----- EXTRACTED MATERIAL -----

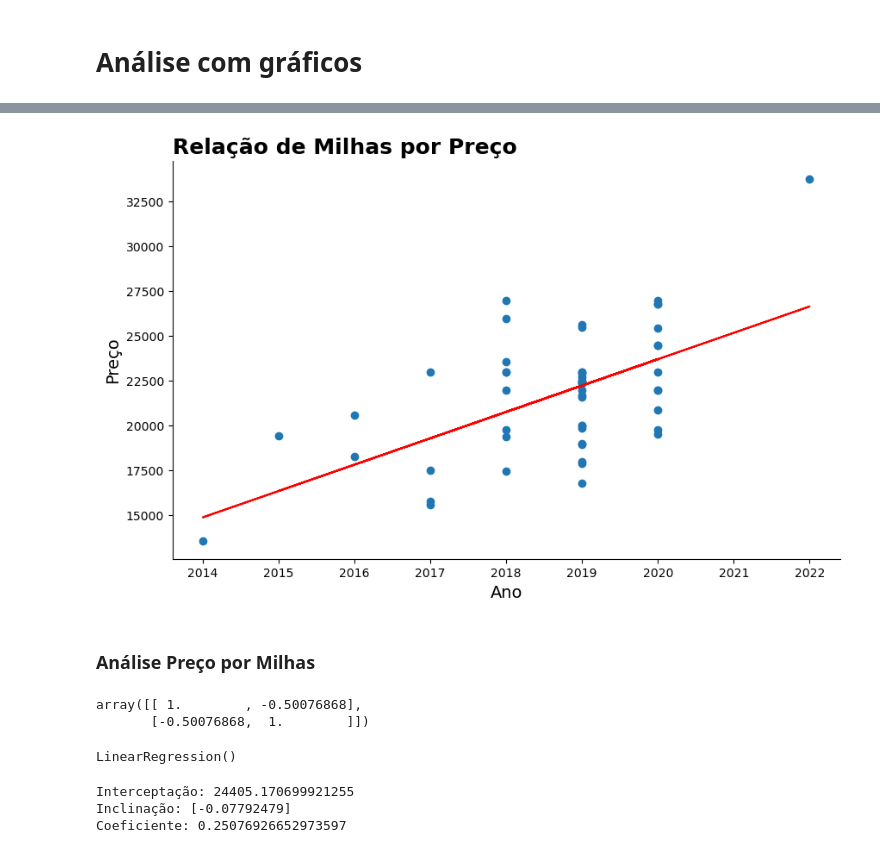
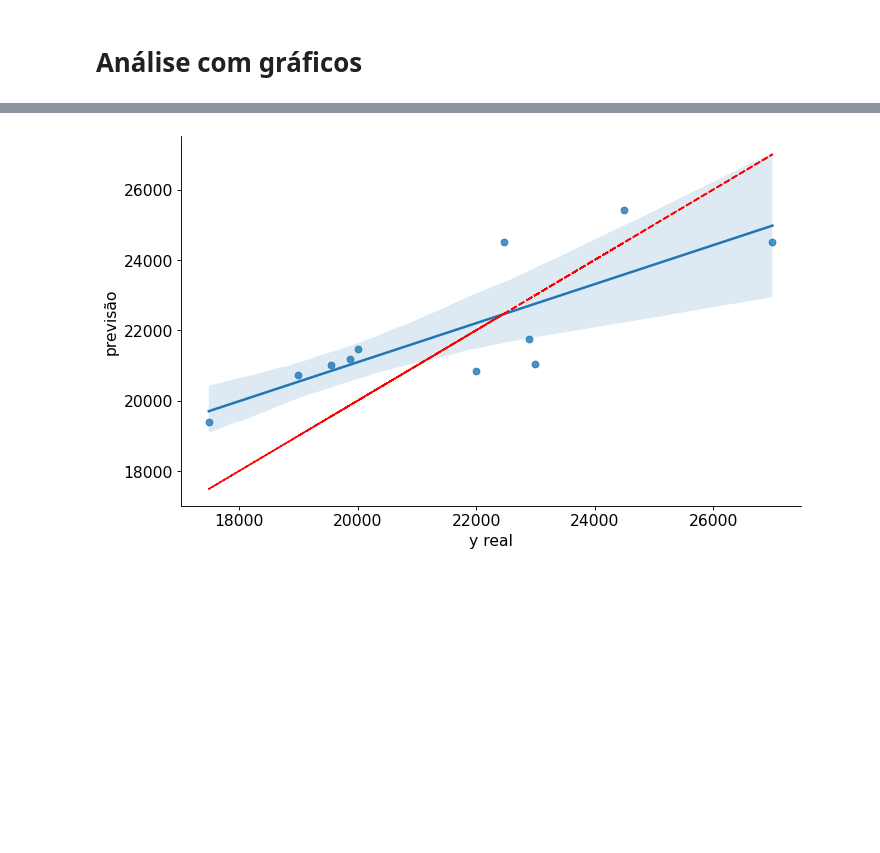
Before and after one commit to JacksonvBarbosa/Analise_Carros, a Jupyter notebook: cars_ml.ipynb, the cells around one changed output, grey strips where cells are left out. Cells and saved outputs as stored; diff of their text form; code cells hidden in the pictures; blank space fills up the shorter version.

Commit message:
Melhora no modelo de regressão linear acrescentando mais atributos para melhoror resultado score

```diff
--- a/cars_ml.ipynb
+++ b/cars_ml.ipynb
@@ -260,6 +328,5 @@ df_cars_copia
 # %%
-#Preço por Ano
-X_y = df_cars_copia.loc[:, 'year'].values
-y = df_cars.loc[:, 'price'].values
-corr_p_y = np.corrcoef(X_y, y)
-corr_p_y
+# Separando os dados em Variáveis independentes e dependente
+X = df_cars_copia[['year','miles', 'horsepower', 'torque', 'engine_capacity_litre', 'wheel_drive','fuel_capacity', 'num_owners', 'num_cylinder', 'rear_legroom', 'front_legroom', 'front_headroom', 'rear_headroom', 'service_records', 'engine_type', 'engine_type', 'doors', 'num_seat']]
+
+y = df_cars_copia[['price']]
@@ -268,0 +333,4 @@ array([[1.        , 0.58125396],
+# %%
+# Separando dados em treino e teste
+X_train, X_test, y_train, y_test = train_test_split(X, y, test_size=0.2, random_state=25)
+X_train
@@ -269,3 +355,2 @@ array([[1.        , 0.58125396],
 # %%
-# Transforma valores independentes em matrix
-X_matrix_y = X_y.reshape(-1, 1)
+lr.fit(X_train, y_train)
@@ -302,0 +359,3 @@ array([22244.13807774, 19303.29336685, 14892.02630052, 17832.87101141,
+# %%
+previsoes = lr.predict(X_test)
+previsoes
@@ -303,22 +403,12 @@ array([22244.13807774, 19303.29336685, 14892.02630052, 17832.87101141,
 # %%
 # Correlação de Ano por Preço
 
-plt.figure(figsize=(10,6))
-plt.scatter(X_matrix_y,y)
-plt.plot(X_matrix_y, previsoes_p_y, color = 'red')
-plt.title('Relação de Milhas por Preço', fontsize=18, fontweight='bold', loc='left')
-plt.xlabel('Ano', fontsize=14)
-plt.ylabel('Preço', fontsize=14)
+plt.figure(figsize=(10,6), dpi=80)
+plt.rcParams.update({'font.size': 14})
+ax = sns.regplot(x= y_test, y= previsoes)
+ax.set(xlabel='y real', ylabel='previsão')
+ax = plt.plot(y_test, y_test, '--r')
 sns.despine()
 plt.show()
 # %% [output]
-[figure, old version]
+[figure, new version]
-# %% [markdown]
-### **Análise Preço por Milhas**
-# %%
-X_m = df_cars_copia.loc[:, 'miles'].values
-corr_p_m = np.corrcoef(X_m, y)
-corr_p_m
-# %% [output]
-array([[ 1.        , -0.50076868],
-       [-0.50076868,  1.        ]])
@@ -328,14 +414,0 @@ X_matrix_m = X_m.reshape(-1, 1)
-# %%
-# Instânciando (Cria objeto) a Regressão Linear
-modelo_2 = LinearRegression()
-modelo_2.fit(X_matrix_m, y)
-# %% [output]
-LinearRegression()
-# %%
-print(f'Interceptação: {modelo_2.intercept_}')
-print(f'Inclinação: {modelo_2.coef_}')
-print(f'Coeficiente: {modelo_2.score(X_matrix_m, y)}')
-# %% [output]
-Interceptação: 24405.170699921255
-Inclinação: [-0.07792479]
-Coeficiente: 0.25076926652973597
```
Also changed, not shown: parts of 34 cells of this notebook.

-----

| ACTIVITY |
The material should be duplicated word for word, with no images included.

| EXERCISE OUTPUT |
Before and after one commit to JacksonvBarbosa/Analise_Carros, a Jupyter notebook: cars_ml.ipynb, the cells around one changed output, grey strips where cells are left out. Cells and saved outputs as stored; diff of their text form; code cells hidden in the pictures; blank space fills up the shorter version.

Commit message:
Melhora no modelo de regressão linear acrescentando mais atributos para melhoror resultado score

```diff
--- a/cars_ml.ipynb
+++ b/cars_ml.ipynb
@@ -260,6 +328,5 @@ df_cars_copia
 # %%
-#Preço por Ano
-X_y = df_cars_copia.loc[:, 'year'].values
-y = df_cars.loc[:, 'price'].values
-corr_p_y = np.corrcoef(X_y, y)
-corr_p_y
+# Separando os dados em Variáveis independentes e dependente
+X = df_cars_copia[['year','miles', 'horsepower', 'torque', 'engine_capacity_litre', 'wheel_drive','fuel_capacity', 'num_owners', 'num_cylinder', 'rear_legroom', 'front_legroom', 'front_headroom', 'rear_headroom', 'service_records', 'engine_type', 'engine_type', 'doors', 'num_seat']]
+
+y = df_cars_copia[['price']]
@@ -268,0 +333,4 @@ array([[1.        , 0.58125396],
+# %%
+# Separando dados em treino e teste
+X_train, X_test, y_train, y_test = train_test_split(X, y, test_size=0.2, random_state=25)
+X_train
@@ -269,3 +355,2 @@ array([[1.        , 0.58125396],
 # %%
-# Transforma valores independentes em matrix
-X_matrix_y = X_y.reshape(-1, 1)
+lr.fit(X_train, y_train)
@@ -302,0 +359,3 @@ array([22244.13807774, 19303.29336685, 14892.02630052, 17832.87101141,
+# %%
+previsoes = lr.predict(X_test)
+previsoes
@@ -303,22 +403,12 @@ array([22244.13807774, 19303.29336685, 14892.02630052, 17832.87101141,
 # %%
 # Correlação de Ano por Preço
 
-plt.figure(figsize=(10,6))
-plt.scatter(X_matrix_y,y)
-plt.plot(X_matrix_y, previsoes_p_y, color = 'red')
-plt.title('Relação de Milhas por Preço', fontsize=18, fontweight='bold', loc='left')
-plt.xlabel('Ano', fontsize=14)
-plt.ylabel('Preço', fontsize=14)
+plt.figure(figsize=(10,6), dpi=80)
+plt.rcParams.update({'font.size': 14})
+ax = sns.regplot(x= y_test, y= previsoes)
+ax.set(xlabel='y real', ylabel='previsão')
+ax = plt.plot(y_test, y_test, '--r')
 sns.despine()
 plt.show()
 # %% [output]
-[figure, old version]
+[figure, new version]
-# %% [markdown]
-### **Análise Preço por Milhas**
-# %%
-X_m = df_cars_copia.loc[:, 'miles'].values
-corr_p_m = np.corrcoef(X_m, y)
-corr_p_m
-# %% [output]
-array([[ 1.        , -0.50076868],
-       [-0.50076868,  1.        ]])
@@ -328,14 +414,0 @@ X_matrix_m = X_m.reshape(-1, 1)
-# %%
-# Instânciando (Cria objeto) a Regressão Linear
-modelo_2 = LinearRegression()
-modelo_2.fit(X_matrix_m, y)
-# %% [output]
-LinearRegression()
-# %%
-print(f'Interceptação: {modelo_2.intercept_}')
-print(f'Inclinação: {modelo_2.coef_}')
-print(f'Coeficiente: {modelo_2.score(X_matrix_m, y)}')
-# %% [output]
-Interceptação: 24405.170699921255
-Inclinação: [-0.07792479]
-Coeficiente: 0.25076926652973597
```
Also changed, not shown: parts of 34 cells of this notebook.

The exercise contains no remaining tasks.